Seeker has been conceptualized as a GPS-equipped wristband targeted at kids aged 4 to 12. Documents reviewed by Bloomberg reveal that Seeker has also been considered in the form of a keychain or clip-on accessory. In all cases, the wearable is expected as a voice-activated product with access to Amazon’s Alexa smart assistant, allowing parents to communicate with their kids and track their movements.
The idea of a kid-focused wristband isn’t all that fresh; plenty of big-name companies, like Garmin and Fitbit, have created their own takes on just that, actually. Even Apple has features meant to make its Watch kid-friendly if parents are interested in that sort of thing. But Amazon loves surveillance — like, way more than the average company does.
Oh, and a Disney collab, too — The state of the $99 Seeker wristband is unknown. Bloomberg found early mention of the device in 2019, and it was mentioned as part of the company’s 2020 product roadmap — but after that, the trail peters out. There’s a chance we’ll never actually see the Seeker. Too bad.
But wait — there’s more. Amazon is also working with Disney on a wearable codenamed the “Magic Band.” There’s zero detail about this one, though internal documents point to a 2021 release. For those not in the know, the MagicBand is a wristband you can purchase for use at Walt Disney World. Apple partnered with Disney last year to bring that experience to the Apple Watch, which leads us to believe Amazon might be planning something similar.
Amazon loves data — Amazon is constantly criticized for creating products made with surveillance and data collection in mind. One watchdog organization, the Campaign for a Commercial-Free Childhood, even filed a complaint with the FCC over Amazon’s Echo Dot Kids Edition in 2019, claiming the device allowed Amazon to collect data on children without a parent’s explicit consent.
Amazon has since introduced features focused on improving privacy in its Alexa devices.
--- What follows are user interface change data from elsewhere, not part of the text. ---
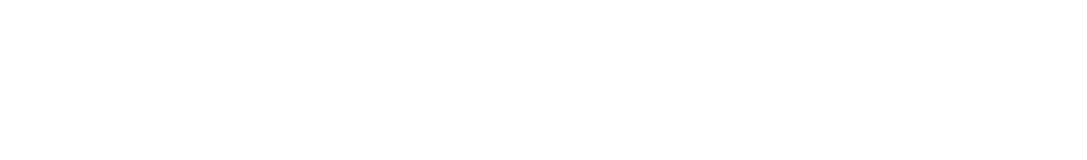
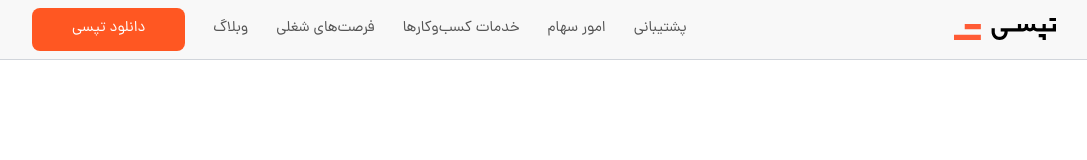
Before and after one commit to shokouhSkr/Tapsi-DEMO, a website: page public/index.html in a window 1280 px wide. Shown: the whole page, without its empty margins (96-1183 px from the left). Drawn offline with Linux system fonts and the light colour scheme.

Commit message:
Added navbar

```diff
--- a/public/index.html
+++ b/public/index.html
@@ -8,5 +8,79 @@
     <script defer src="/src/js/script.js"></script>
     <title>Tapsi-DEMO</title>
   </head>
-  <body class="bg-white font-dana text-black"></body>
+  <body class="bg-white font-dana text-black">
+    <!-- NAVBAR -->
+    <header class="sticky top-0 z-50">
+      <div
+        class="flex items-center justify-between border-b border-gray-300 bg-[#F8F8F8] py-2 px-[10%]"
+      >
+        <!-- NAVBAR-LOGO -->
+        <div class="logo cursor-pointer">
+          <svg
+            xmlns="http://www.w3.org/2000/svg"
+            width="102"
+            height="22"
+            viewBox="0 0 102 22"
+            class="fill-black hover:fill-[#FF5B35]"
+          >
+            <g fill-rule="evenodd" class="">
+              <path
+                d="M102 5.946h-3.222v4.28H91.8v-4.28h-3.221v4.28h-5.637a1.878 1.878 0 0 1-1.879-1.872V5.946h-3.221v2.408a1.878 1.878 0 0 1-1.879 1.873 1.878 1.878 0 0 1-1.879-1.873V5.946h-3.221v2.408a1.878 1.878 0 0 1-1.879 1.873h-1.879V5.946h-3.22v4.28h-17.18v3.212h3.758v.535c0 2.656-2.167 4.816-4.831 4.816-2.664 0-4.832-2.16-4.832-4.816v-3.746H37.58v3.746c0 4.426 3.613 8.027 8.053 8.027 4.44 0 8.052-3.6 8.052-8.027v-.535H68.985a5.09 5.09 0 0 0 3.489-1.381 5.09 5.09 0 0 0 3.49 1.38 5.09 5.09 0 0 0 3.489-1.38 5.089 5.089 0 0 0 3.489 1.38H102V5.947z"
+              ></path>
+              <path d="M84.702 19.297h3.854V22h3.304v-5.946h-7.158zM102 0h-6.561v2.973H102z"></path>
+              <path
+                class="fill-[#FF5B35] hover:fill-black"
+                d="M26.842 11.297H10.737V5.946h16.105zM26.842 22H0v-5.351h26.842z"
+              ></path>
+            </g>
+          </svg>
+        </div>
+        <!-- NAVBAR-HAMBURGER -->
+        <div class="btn-hamburger md:hidden">
+          <div class="c-hamburger c-hamburger--chop mt-2">
+            <div class="c-hamburger-inner">
+              <span class="c-hamburger-bar"></span>
+              <span class="c-hamburger-bar"></span>
+              <span class="c-hamburger-bar"></span>
+            </div>
+          </div>
+        </div>
+        <!-- NAVBAR-DESKTOP -->
+        <div class="hidden md:block">
+          <nav class="text-[15px]">
+            <ul class="flex items-center gap-x-7 py-3 text-[#545454] lg:py-0">
+              <li class="cursor-pointer hover:text-[#ff5722]"><a>پشتیبانی</a></li>
+              <li class="cursor-pointer hover:text-[#ff5722]"><a>امور سهام</a></li>
+              <li class="cursor-pointer hover:text-[#ff5722]">
+                <a>خدمات کسب‌و‌کارها</a>
+              </li>
+              <li class="cursor-pointer hover:text-[#ff5722]"><a>فرصت‌های شغلی</a></li>
+              <li class="cursor-pointer hover:text-[#ff5722]"><a>وبلاگ</a></li>
+              <li>
+                <button
+                  class="hidden rounded-lg bg-[#ff5722] px-10 py-2.5 text-white hover:scale-[0.98] lg:block"
+                >
+                  دانلود تپسی
+                </button>
+              </li>
+            </ul>
+          </nav>
+        </div>
+      </div>
+      <!-- NAVBAR-MOBILE -->
+      <nav
+        class="nav-mobile absolute z-50 hidden w-full bg-white py-4 text-[#545454] drop-shadow-xl"
+      >
+        <ul class="flex flex-col justify-start text-sm">
+          <li class="cursor-pointer py-3 px-4 hover:text-[#ff5722]"><a>وبلاگ</a></li>
+          <li class="cursor-pointer py-3 px-4 hover:text-[#ff5722]"><a>فرصت های شغلی</a></li>
+          <li class="cursor-pointer py-3 px-4 hover:text-[#ff5722]">
+            <a>خدمات کسب و کارها</a>
+          </li>
+          <li class="cursor-pointer py-3 px-4 hover:text-[#ff5722]"><a>امور سهام</a></li>
+          <li class="cursor-pointer py-3 px-4 hover:text-[#ff5722]"><a>پشتیبانی</a></li>
+        </ul>
+      </nav>
+    </header>
+  </body>
 </html>
```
But the company has also continued to collect data from consumers at every possible turn, too.
The good news is that, based on the documents that Bloomberg could find, Amazon’s kid-tracking device seems to have been left in the dust of 2020. For the time being, you can go back to worrying about Amazon subsidiary Ring’s many privacy issues instead.